The Accidental Workaholic
Jill Hamburg Coplan
Q: I have a solo-aquatics physical-therapy practice that's growing quickly. When people (mostly elderly) call to discuss my services, I find I have to give them 20 minutes-plus just to see if what I do would be appropriate for them. Time-consuming follow-up calls not only take me until bedtime -- they often don't even net me any new clients! How can I manage these callers and have time for the rest of my life? ---- G.S., Huntington, N.Y.
Q: I have a solo-aquatics physical-therapy practice that's growing quickly. When people (mostly elderly) call to discuss my services, I find I have to give them 20 minutes-plus just to see if what I do would be appropriate for them. Time-consuming follow-up calls not only take me until bedtime -- they often don't even net me any new clients! How can I manage these callers and have time for the rest of my life?
---- G.S., Huntington, N.Y.
A: Before addressing your problem, Judy Feld, a professional coach in Dallas and the editor of SoHoSuccess Letter, wants to pat you on the back. "Recognize what is working well for you in your practice: Interested people are calling you, and that's a good thing," she says.
But how can you avoid being overwhelmed?
If your only problem is fitting the calls into a busy day, the answer may be no more complicated than improving your scheduling strategy. Feld suggests setting aside a few specific, convenient hours in your working week for these time-consuming get-acquainted phone conversations. So start by blocking out an hour for three calls, she says, and limit them to 15 minutes each. "This means when you first call people back, it's just to make an appointment, and that should only take about two minutes," she says. Voilà! Your nights are returned to you.
Another solution might be to develop a bare-bones Web site, Feld suggests. You could then direct callers to the site before your first phone meeting in order to familiarize them with your services. (If your clients are mostly elderly, they're less likely to be wired than younger people, so this may not be practical. All the same, more seniors are online than you might expect.)
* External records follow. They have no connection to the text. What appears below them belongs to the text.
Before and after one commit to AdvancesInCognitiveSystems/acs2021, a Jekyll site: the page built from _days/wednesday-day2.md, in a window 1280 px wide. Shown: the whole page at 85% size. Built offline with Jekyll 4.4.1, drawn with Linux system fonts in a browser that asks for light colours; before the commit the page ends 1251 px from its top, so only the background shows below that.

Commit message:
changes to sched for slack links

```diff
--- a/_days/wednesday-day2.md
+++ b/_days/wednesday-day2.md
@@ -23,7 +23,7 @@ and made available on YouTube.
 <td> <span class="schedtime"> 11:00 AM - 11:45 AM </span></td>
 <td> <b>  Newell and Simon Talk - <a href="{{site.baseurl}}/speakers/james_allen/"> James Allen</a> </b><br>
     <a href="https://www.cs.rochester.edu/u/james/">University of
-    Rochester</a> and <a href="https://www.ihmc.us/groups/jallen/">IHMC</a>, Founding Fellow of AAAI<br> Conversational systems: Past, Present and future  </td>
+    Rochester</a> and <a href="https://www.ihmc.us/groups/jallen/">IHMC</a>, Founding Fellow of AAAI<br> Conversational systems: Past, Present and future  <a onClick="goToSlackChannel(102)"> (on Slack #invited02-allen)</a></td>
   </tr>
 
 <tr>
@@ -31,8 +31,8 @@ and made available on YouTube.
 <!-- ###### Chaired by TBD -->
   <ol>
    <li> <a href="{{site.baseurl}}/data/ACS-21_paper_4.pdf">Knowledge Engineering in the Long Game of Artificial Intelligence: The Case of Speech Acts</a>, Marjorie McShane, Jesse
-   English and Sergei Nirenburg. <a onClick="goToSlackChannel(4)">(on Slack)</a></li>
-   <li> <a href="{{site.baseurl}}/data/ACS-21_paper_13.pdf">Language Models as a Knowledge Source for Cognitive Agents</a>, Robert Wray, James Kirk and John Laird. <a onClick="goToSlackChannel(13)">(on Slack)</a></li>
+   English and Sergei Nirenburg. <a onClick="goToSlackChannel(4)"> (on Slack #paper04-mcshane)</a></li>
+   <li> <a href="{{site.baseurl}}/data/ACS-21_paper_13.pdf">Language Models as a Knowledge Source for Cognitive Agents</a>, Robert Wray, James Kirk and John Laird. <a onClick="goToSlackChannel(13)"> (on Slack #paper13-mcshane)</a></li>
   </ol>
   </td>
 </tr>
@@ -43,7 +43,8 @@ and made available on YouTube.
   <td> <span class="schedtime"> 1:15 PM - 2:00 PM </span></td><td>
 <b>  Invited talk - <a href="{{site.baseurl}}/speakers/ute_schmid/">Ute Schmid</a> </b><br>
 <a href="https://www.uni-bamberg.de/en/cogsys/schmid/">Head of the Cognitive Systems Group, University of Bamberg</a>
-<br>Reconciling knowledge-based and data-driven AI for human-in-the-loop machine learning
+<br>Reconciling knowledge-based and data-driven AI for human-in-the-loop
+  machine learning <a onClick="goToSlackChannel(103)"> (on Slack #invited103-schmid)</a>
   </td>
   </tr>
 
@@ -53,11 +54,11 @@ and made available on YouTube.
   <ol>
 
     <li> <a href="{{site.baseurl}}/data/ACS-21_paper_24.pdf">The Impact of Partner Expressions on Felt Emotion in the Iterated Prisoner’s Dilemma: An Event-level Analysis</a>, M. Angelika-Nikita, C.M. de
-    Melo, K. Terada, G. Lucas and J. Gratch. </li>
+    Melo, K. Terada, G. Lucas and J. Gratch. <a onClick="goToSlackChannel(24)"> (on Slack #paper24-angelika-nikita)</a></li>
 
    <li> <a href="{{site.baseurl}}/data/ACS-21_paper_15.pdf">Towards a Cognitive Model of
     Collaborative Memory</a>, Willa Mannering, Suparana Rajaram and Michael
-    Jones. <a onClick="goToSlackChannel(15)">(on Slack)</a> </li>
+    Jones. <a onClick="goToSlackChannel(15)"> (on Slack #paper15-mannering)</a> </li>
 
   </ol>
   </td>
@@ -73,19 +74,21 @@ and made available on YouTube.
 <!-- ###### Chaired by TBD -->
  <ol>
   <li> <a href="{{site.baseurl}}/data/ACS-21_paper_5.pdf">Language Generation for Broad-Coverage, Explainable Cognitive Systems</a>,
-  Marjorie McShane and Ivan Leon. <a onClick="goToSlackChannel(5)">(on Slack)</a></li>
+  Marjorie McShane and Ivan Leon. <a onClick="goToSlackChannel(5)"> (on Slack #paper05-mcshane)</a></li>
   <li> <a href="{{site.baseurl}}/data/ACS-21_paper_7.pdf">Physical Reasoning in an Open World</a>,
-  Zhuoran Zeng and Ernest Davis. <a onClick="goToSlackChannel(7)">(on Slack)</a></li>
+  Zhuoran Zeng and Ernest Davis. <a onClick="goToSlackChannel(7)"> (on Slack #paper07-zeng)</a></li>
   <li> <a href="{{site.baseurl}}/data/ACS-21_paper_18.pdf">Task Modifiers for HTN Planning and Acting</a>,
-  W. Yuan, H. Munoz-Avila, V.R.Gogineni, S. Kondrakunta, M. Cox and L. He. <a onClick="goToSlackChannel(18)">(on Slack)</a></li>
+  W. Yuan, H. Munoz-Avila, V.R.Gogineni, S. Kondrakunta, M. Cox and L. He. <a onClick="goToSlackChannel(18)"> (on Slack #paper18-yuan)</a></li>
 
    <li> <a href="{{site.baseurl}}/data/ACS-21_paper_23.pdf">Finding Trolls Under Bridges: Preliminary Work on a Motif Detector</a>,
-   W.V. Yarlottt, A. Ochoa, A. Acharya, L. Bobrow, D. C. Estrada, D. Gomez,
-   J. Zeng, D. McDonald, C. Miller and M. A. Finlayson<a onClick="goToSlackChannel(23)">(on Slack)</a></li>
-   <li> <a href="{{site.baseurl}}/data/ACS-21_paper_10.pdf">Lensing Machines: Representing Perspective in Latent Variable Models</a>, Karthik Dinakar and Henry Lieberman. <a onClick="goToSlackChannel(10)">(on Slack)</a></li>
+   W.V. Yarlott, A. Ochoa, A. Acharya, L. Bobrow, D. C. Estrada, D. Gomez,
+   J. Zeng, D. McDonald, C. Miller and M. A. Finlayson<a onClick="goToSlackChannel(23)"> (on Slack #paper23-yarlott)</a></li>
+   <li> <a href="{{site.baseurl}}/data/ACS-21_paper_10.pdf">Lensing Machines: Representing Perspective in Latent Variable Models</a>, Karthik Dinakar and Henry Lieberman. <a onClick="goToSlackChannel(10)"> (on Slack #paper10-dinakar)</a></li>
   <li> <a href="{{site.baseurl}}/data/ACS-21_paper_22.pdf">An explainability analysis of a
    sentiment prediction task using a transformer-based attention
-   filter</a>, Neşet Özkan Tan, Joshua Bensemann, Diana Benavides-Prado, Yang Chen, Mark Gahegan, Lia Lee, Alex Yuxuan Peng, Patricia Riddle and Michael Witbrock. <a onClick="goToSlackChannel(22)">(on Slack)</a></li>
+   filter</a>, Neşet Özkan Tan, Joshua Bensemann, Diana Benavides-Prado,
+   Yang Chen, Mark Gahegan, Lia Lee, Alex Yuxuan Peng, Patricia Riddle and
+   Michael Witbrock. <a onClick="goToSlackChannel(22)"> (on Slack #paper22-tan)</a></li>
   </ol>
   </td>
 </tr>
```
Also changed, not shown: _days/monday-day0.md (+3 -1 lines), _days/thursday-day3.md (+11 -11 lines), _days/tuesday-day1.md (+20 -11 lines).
LIFE IS FOR LIVING.
But could your problem be a little deeper than simple time-management? Katherine R. Hutt, owner of "virtual-communications firm" Nautilus Communications in Vienna, Va., and an expert on work/family balance, says it may be worth asking yourself why you've allowed work to creep into your home life. That personal time is too precious to sacrifice lightly, she stresses.
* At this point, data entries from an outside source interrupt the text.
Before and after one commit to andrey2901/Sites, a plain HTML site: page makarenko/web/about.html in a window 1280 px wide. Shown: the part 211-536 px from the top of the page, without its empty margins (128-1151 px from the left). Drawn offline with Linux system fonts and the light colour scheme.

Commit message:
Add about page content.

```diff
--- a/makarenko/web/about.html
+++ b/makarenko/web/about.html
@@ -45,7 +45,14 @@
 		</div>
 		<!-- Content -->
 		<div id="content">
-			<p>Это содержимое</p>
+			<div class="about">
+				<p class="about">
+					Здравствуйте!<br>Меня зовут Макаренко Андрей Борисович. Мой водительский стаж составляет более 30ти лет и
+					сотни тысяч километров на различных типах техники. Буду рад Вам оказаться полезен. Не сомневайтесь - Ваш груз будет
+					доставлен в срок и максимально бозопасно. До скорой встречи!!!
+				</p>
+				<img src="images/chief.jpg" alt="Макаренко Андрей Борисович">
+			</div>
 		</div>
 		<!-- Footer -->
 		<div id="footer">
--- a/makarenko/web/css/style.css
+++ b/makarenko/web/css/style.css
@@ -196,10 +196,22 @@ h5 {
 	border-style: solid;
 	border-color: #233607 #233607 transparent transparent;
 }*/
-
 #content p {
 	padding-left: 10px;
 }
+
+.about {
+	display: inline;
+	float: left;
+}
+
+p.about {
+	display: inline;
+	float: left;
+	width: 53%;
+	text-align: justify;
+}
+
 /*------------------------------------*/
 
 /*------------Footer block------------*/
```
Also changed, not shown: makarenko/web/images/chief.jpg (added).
And wasn't the point of working for yourself to gain control over your life -- not give it up to clients all too willing to create chaos? Are these calls really urgent? Can they wait? Are you using them to avoid something at home?
What's perhaps saddest about working too much is the way it limits our range as human beings, says Kevin Sommerville, a PhD psychologist in Denver who runs Sommerville & Co., an organizational consulting firm that works exclusively with New Economy venture capitalists, entrepreneurs whose insular world is a breeding ground for workaholism.
"A workaholic is a person who cannot get gratification from any other source except work," Sommerville says. "He or she becomes stunted as a human being because of the narrow and exclusive source of their pleasure." Eventually, it becomes "something over which they have little control."
I hope that doesn't sound familiar. But if it does, make a full-faith effort not to let recreation and relaxation disappear. Work can -- and will -- expand infinitely to fill the gap. Don't let the things that give you pleasure -- family, friends, and hobbies -- slip out of your life.
Jill Hamburg Coplan has covered work, family, business, and finance for the past decade as a writer and editor for newspapers, magazines, and wire services. She left Working Woman magazine, where she was senior editor, when her first child was born and now works solo from a home office in Brooklyn, N.Y. You can e-mail her at Jill Hamburg Coplan